Posters? No. Emails? No; well, not until after the fact. Chalk? Nope. So how did I find out that John Legend would be returning to Penn’s campus this past Wednesday? Instagram! Yes. Instagram. One of my friends whom I follow posted a photo of her ticket that she receive which read “MLK Lecture featuring John Legend.” I quickly inquired in the comments and found out that I could obtain the tickets free of charge from the Annenberg Theatre. And that is what I did. The next day, I hustled over to the box office with minimal expectations, assuming that the tickets were sold out, only to be elated when the woman happily handed over the ticket after I presented my Penn ID to her.
On Wednesday, at around 5:00pm, my friends and I excitedly entered Irvine Auditorium and filled the center row as we waited for John to enter the stage. Preceded by various introductions including one from Amy Gutmann herself and a violinist’s rendition of “Ordinary People,” one of John’s well known radio singles, Mr. Legend finally took seat on stage with Camille Charles, director of the Center for Africana Studies. Funnily enough when Camille would ask John, as she casually referred to him, a single question, he would respond with 20-minute response chronicling his life during a specific period of time. I actually appreciated the way Mr. Legend took command of the conversation. It ensured that he was able to communicate what he wished to communicate while simultaneously answering Camille’s questions. In reality, we were all interested in what John had to say, not what Camille had to ask.
Besides the fact that John entered Penn at the age of 16 after having skipped several grade school years, or the fact that unknowingly to me, his musical skills are on songs like Lauren Hill’s “Everything is Everything” and Alicia Keys’ “You Don’t Know my Name,” what struck a chord with me was John’s passion and dedication to education and education equality. John is so passionate about providing equal education to everyone and insists that we have been allowing kids to fail for too long. He criticized the bureaucracy of the public school system, yet applauded the dedication and hard work of many schoolteachers and principles. He questioned the premises of standardized testing while affirming the need to assess our teachers and compare students fairly.

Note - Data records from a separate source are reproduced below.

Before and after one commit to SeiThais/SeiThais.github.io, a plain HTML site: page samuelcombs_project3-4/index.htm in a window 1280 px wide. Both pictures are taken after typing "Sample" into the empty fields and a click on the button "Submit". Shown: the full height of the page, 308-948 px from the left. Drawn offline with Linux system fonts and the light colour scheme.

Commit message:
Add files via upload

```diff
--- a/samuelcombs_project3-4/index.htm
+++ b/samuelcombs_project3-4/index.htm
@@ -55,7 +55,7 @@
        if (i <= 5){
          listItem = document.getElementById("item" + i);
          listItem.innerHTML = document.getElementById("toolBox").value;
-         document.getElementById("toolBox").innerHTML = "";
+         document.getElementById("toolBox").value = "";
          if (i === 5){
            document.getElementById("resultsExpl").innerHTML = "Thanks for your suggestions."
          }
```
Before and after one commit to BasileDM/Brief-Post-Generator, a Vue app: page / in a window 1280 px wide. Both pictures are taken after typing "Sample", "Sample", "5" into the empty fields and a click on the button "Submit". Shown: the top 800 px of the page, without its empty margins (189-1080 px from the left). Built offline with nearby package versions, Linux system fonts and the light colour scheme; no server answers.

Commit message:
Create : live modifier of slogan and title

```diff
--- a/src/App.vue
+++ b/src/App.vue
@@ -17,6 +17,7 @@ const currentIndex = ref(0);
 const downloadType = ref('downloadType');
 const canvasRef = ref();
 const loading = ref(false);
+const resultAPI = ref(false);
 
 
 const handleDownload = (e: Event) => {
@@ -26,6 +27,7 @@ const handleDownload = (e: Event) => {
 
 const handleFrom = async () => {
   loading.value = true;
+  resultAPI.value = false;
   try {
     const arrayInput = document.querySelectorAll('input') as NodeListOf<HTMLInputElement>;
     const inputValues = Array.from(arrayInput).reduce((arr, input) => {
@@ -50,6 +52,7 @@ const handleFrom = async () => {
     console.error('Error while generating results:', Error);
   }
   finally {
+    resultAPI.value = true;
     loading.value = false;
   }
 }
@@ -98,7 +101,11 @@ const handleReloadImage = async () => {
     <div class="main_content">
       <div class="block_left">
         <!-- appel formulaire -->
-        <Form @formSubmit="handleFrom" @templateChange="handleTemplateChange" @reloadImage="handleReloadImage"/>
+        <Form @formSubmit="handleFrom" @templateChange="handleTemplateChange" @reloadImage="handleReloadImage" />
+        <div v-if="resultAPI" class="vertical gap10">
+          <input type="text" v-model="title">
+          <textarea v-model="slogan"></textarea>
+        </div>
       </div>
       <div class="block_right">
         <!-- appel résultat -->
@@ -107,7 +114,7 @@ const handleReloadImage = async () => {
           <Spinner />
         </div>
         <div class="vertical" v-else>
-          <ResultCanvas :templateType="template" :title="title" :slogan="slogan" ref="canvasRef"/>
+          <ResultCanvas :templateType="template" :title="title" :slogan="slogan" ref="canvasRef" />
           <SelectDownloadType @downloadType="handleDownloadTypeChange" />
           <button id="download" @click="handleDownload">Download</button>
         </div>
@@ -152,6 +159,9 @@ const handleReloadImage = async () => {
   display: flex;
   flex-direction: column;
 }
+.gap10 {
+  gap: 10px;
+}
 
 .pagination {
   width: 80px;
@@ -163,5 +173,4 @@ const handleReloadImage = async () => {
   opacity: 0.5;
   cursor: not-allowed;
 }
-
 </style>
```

All in all, it was an incredible afternoon. Make sure to keep an eye out for cool events at Penn, especially since so many of them are free. For instance, on Wednesday, February 27th, as part of the Year of Proof, Robert K. Wittman, former Senior Investigator at the FBI and author of the NY Times bestseller Priceless: How I Went Undercover To Rescue the World’s Stolen Treasures will discuss the lengths investigators must go to on the job! Free tickets available at www.penn.museum/priceless.